= Stored items from a collection =
Segment Open
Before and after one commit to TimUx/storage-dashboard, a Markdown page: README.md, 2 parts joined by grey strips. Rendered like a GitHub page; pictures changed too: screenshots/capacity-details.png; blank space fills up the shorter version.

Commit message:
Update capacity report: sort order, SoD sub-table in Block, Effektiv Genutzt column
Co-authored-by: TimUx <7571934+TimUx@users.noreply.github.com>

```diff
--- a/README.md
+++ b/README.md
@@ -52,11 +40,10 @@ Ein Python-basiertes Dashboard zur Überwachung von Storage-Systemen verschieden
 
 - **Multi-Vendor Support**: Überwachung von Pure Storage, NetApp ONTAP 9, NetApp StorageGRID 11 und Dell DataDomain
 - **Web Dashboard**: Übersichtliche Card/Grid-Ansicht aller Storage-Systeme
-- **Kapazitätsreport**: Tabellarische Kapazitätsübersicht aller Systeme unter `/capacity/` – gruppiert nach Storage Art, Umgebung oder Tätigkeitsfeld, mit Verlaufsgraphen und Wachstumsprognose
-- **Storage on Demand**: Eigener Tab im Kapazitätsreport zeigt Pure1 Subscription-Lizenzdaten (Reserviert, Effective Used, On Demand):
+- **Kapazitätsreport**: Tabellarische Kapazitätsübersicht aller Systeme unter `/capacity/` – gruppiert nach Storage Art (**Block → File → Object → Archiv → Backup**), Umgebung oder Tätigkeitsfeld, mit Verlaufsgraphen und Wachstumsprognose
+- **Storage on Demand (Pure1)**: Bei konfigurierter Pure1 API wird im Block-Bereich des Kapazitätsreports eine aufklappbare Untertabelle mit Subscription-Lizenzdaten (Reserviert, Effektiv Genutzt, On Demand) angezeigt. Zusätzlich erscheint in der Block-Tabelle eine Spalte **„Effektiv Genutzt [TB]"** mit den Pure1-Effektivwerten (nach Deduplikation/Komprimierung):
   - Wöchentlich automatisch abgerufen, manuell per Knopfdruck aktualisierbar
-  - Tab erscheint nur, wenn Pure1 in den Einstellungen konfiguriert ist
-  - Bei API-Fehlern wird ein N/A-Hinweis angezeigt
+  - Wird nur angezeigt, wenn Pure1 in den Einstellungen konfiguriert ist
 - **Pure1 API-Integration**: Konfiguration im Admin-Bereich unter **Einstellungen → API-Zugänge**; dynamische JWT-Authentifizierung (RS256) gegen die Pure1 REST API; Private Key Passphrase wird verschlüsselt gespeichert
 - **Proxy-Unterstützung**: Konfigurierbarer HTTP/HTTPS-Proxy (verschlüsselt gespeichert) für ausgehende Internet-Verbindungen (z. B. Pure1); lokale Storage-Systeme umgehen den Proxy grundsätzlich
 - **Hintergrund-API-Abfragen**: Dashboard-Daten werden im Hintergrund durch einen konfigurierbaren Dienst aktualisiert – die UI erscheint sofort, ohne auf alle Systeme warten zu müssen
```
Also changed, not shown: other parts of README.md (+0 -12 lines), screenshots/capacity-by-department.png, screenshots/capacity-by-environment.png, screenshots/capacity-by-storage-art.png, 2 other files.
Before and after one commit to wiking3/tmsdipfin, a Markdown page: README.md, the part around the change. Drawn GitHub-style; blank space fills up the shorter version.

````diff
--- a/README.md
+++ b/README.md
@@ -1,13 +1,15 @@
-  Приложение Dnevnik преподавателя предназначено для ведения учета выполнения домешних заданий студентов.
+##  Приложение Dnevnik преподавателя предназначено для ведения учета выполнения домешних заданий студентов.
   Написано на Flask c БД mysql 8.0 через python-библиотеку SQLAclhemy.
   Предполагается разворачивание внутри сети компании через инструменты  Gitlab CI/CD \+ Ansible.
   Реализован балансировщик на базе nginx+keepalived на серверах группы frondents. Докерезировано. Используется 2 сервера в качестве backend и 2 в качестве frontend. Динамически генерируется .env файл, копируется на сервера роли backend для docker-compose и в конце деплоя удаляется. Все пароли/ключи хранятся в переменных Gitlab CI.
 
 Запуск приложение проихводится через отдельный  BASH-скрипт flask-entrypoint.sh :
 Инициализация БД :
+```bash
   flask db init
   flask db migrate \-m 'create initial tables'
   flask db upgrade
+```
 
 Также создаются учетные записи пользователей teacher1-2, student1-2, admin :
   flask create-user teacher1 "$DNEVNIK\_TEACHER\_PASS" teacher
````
Segment Closed
= Your objective =
Repeat each record word for word.

= Answer box =
Before and after one commit to TimUx/storage-dashboard, a Markdown page: README.md, 2 parts joined by grey strips. Rendered like a GitHub page; pictures changed too: screenshots/capacity-details.png; blank space fills up the shorter version.

Commit message:
Update capacity report: sort order, SoD sub-table in Block, Effektiv Genutzt column
Co-authored-by: TimUx <7571934+TimUx@users.noreply.github.com>

```diff
--- a/README.md
+++ b/README.md
@@ -52,11 +40,10 @@ Ein Python-basiertes Dashboard zur Überwachung von Storage-Systemen verschieden
 
 - **Multi-Vendor Support**: Überwachung von Pure Storage, NetApp ONTAP 9, NetApp StorageGRID 11 und Dell DataDomain
 - **Web Dashboard**: Übersichtliche Card/Grid-Ansicht aller Storage-Systeme
-- **Kapazitätsreport**: Tabellarische Kapazitätsübersicht aller Systeme unter `/capacity/` – gruppiert nach Storage Art, Umgebung oder Tätigkeitsfeld, mit Verlaufsgraphen und Wachstumsprognose
-- **Storage on Demand**: Eigener Tab im Kapazitätsreport zeigt Pure1 Subscription-Lizenzdaten (Reserviert, Effective Used, On Demand):
+- **Kapazitätsreport**: Tabellarische Kapazitätsübersicht aller Systeme unter `/capacity/` – gruppiert nach Storage Art (**Block → File → Object → Archiv → Backup**), Umgebung oder Tätigkeitsfeld, mit Verlaufsgraphen und Wachstumsprognose
+- **Storage on Demand (Pure1)**: Bei konfigurierter Pure1 API wird im Block-Bereich des Kapazitätsreports eine aufklappbare Untertabelle mit Subscription-Lizenzdaten (Reserviert, Effektiv Genutzt, On Demand) angezeigt. Zusätzlich erscheint in der Block-Tabelle eine Spalte **„Effektiv Genutzt [TB]"** mit den Pure1-Effektivwerten (nach Deduplikation/Komprimierung):
   - Wöchentlich automatisch abgerufen, manuell per Knopfdruck aktualisierbar
-  - Tab erscheint nur, wenn Pure1 in den Einstellungen konfiguriert ist
-  - Bei API-Fehlern wird ein N/A-Hinweis angezeigt
+  - Wird nur angezeigt, wenn Pure1 in den Einstellungen konfiguriert ist
 - **Pure1 API-Integration**: Konfiguration im Admin-Bereich unter **Einstellungen → API-Zugänge**; dynamische JWT-Authentifizierung (RS256) gegen die Pure1 REST API; Private Key Passphrase wird verschlüsselt gespeichert
 - **Proxy-Unterstützung**: Konfigurierbarer HTTP/HTTPS-Proxy (verschlüsselt gespeichert) für ausgehende Internet-Verbindungen (z. B. Pure1); lokale Storage-Systeme umgehen den Proxy grundsätzlich
 - **Hintergrund-API-Abfragen**: Dashboard-Daten werden im Hintergrund durch einen konfigurierbaren Dienst aktualisiert – die UI erscheint sofort, ohne auf alle Systeme warten zu müssen
```
Also changed, not shown: other parts of README.md (+0 -12 lines), screenshots/capacity-by-department.png, screenshots/capacity-by-environment.png, screenshots/capacity-by-storage-art.png, 2 other files.
Before and after one commit to wiking3/tmsdipfin, a Markdown page: README.md, the part around the change. Drawn GitHub-style; blank space fills up the shorter version.

````diff
--- a/README.md
+++ b/README.md
@@ -1,13 +1,15 @@
-  Приложение Dnevnik преподавателя предназначено для ведения учета выполнения домешних заданий студентов.
+##  Приложение Dnevnik преподавателя предназначено для ведения учета выполнения домешних заданий студентов.
   Написано на Flask c БД mysql 8.0 через python-библиотеку SQLAclhemy.
   Предполагается разворачивание внутри сети компании через инструменты  Gitlab CI/CD \+ Ansible.
   Реализован балансировщик на базе nginx+keepalived на серверах группы frondents. Докерезировано. Используется 2 сервера в качестве backend и 2 в качестве frontend. Динамически генерируется .env файл, копируется на сервера роли backend для docker-compose и в конце деплоя удаляется. Все пароли/ключи хранятся в переменных Gitlab CI.
 
 Запуск приложение проихводится через отдельный  BASH-скрипт flask-entrypoint.sh :
 Инициализация БД :
+```bash
   flask db init
   flask db migrate \-m 'create initial tables'
   flask db upgrade
+```
 
 Также создаются учетные записи пользователей teacher1-2, student1-2, admin :
   flask create-user teacher1 "$DNEVNIK\_TEACHER\_PASS" teacher
````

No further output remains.